  21. I started to ask if you still lived in New York, but I see now that you’re in California. Good for you.

    I’m a little more conflicted about New York than you seemed to be. I like urban life. It’s just that New York is so brutally urban. It feels claustrophobic at times. I keep thinking I’d be better off in a city with just a skosh more room, just a little more green. I love being able to walk to a coffee shop, cafe, restaurant without having to get in a car. But give me some trees and a little bit of space along the way.

    New York is wonderful in a lot of ways. It truly is exciting and energizing on many levels. Unfortunately, the cost of living – more specifically the cost of housing – have degraded the quality of life here in a real way. The artists, writers, thinkers, bohemians and just plain characters that gave it so much of it’s power, can no longer afford to live here. There are actually more fertile art / intellectual scenes in smaller, less expensive cities.

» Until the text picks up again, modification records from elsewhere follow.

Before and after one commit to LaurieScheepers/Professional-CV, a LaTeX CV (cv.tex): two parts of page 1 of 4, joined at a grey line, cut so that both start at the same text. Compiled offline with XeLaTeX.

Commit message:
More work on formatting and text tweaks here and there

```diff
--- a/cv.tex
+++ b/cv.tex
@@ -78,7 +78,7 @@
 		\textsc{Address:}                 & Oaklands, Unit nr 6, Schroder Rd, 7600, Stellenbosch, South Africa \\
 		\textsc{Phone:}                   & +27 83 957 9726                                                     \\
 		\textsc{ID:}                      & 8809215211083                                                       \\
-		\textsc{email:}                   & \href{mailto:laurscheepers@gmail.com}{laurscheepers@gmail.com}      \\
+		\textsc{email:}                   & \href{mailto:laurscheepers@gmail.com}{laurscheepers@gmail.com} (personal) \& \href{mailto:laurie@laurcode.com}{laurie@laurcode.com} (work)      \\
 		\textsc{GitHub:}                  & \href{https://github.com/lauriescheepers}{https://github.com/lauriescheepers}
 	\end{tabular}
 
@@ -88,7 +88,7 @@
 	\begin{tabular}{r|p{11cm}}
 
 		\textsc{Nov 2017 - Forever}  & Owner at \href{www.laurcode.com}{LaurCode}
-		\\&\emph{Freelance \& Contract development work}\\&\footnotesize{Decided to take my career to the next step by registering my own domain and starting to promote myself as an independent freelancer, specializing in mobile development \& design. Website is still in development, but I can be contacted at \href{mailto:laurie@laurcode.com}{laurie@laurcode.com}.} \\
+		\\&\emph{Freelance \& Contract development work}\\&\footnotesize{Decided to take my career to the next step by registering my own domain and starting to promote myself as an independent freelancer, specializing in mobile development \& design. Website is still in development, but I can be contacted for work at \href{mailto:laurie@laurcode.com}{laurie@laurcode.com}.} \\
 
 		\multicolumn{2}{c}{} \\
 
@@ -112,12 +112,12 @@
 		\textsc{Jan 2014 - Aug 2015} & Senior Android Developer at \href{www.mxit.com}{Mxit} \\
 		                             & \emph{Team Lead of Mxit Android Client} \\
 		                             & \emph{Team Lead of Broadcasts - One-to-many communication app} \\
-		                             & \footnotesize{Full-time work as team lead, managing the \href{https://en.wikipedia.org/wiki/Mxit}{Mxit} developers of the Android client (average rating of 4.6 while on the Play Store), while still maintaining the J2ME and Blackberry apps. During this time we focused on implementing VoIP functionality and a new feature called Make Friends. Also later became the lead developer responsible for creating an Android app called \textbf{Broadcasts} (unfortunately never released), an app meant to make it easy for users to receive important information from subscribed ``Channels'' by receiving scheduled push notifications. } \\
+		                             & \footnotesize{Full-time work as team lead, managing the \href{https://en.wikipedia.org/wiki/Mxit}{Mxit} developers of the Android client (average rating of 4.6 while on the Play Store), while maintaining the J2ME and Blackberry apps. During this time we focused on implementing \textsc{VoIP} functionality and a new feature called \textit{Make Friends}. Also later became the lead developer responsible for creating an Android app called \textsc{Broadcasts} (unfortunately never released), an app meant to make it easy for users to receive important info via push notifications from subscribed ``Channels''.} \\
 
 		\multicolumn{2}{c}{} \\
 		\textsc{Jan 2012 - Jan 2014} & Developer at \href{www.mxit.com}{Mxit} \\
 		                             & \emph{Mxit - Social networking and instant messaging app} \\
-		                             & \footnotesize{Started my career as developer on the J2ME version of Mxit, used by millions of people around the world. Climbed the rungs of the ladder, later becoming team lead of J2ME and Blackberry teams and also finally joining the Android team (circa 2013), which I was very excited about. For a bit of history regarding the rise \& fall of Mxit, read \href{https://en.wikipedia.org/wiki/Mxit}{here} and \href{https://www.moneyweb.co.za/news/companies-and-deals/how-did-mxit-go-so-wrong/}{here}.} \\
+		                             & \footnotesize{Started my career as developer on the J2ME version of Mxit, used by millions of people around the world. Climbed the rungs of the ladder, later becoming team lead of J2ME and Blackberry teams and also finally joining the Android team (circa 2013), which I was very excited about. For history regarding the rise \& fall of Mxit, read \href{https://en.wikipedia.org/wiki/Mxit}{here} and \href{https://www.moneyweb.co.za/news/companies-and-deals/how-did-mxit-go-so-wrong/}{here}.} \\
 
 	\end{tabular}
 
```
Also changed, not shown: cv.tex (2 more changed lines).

    And, yes, New Yorkers can’t shut up about how much they love New York. To suggest otherwise is paramount to heresy. That’s a good thing, I guess. It’s good that people love their city. But one does sometimes get the feeling that some of this praise amounts to a collective pep talk. New Yorkers trying to convince themselves that New York is, in fact, worth the rather substantial price tag – financial and otherwise.

  22. Just been reading all the posts. Wow. Even with all my misgivings, I think some of you are being a little harsh. (I don’t bring this up to be argumentative, just for the sake of discussion). I can’t believe it either, but it actually makes me want to defend NYC a little bit.

    The saddest take is from Buffalobirdie. Who told you never to look anyone in the eye? It’s a NYC fallacy. It’s a habit. A throwback to the good bad old days when NYC truly was a dangerous place to live. It’s nonsense. In fact, part of what makes living in NYC bearable for me, is purposefully breaking through the barriers, the habitual walls. People are still people and find most folks (with the notable exception of certain young climbers who have some sort of hipness thing going on) are remarkably open to connecting if given the chance.

  23. Even with all my misgivings about NYC, it breaks my heart you feel this way. Who told you never to look anyone in the eye? It’s a NYC fallacy. It’s a habit. A throwback to the good bad old days when NYC truly was a dangerous place to live. It’s nonsense. In fact, part of what makes living in NYC bearable for me, is purposefully breaking through the barriers, the habitual walls. People are still people and I find most folks (with the notable exception of certain young climbers who have some sort of hipness thing going on) are remarkably open to connecting if given the chance.

  24. Prettybrown132

    I just don’t understand the need to detail this in a manifesto. Just work on moving. Voila!

  25. I lived in New York for the first 30 years of my life (with a small 5 year sabbatical when I left for college).

    Finally moved away for good in 2002 and I’ve been happy with my decision every day for the past 9 years.  Now I live under palm trees, near the ocean, in a house with a driveway….. and fenced in yard where I can hang out with my friends, or all by myself, and just chill out whenever I want to.   I still have regular nightmares that I had to move back for some god awful reason.  They wake me up nearly in tears.

    Yes, I grew up in NYC.  If I go back every two years or so for a long weekend, I’m fine and dandy with it.  I hope someone is enjoying taking up my two inches of space up there.  It’s all yours.  :)

Leave a Reply

Your email address will not be published. Required fields are marked *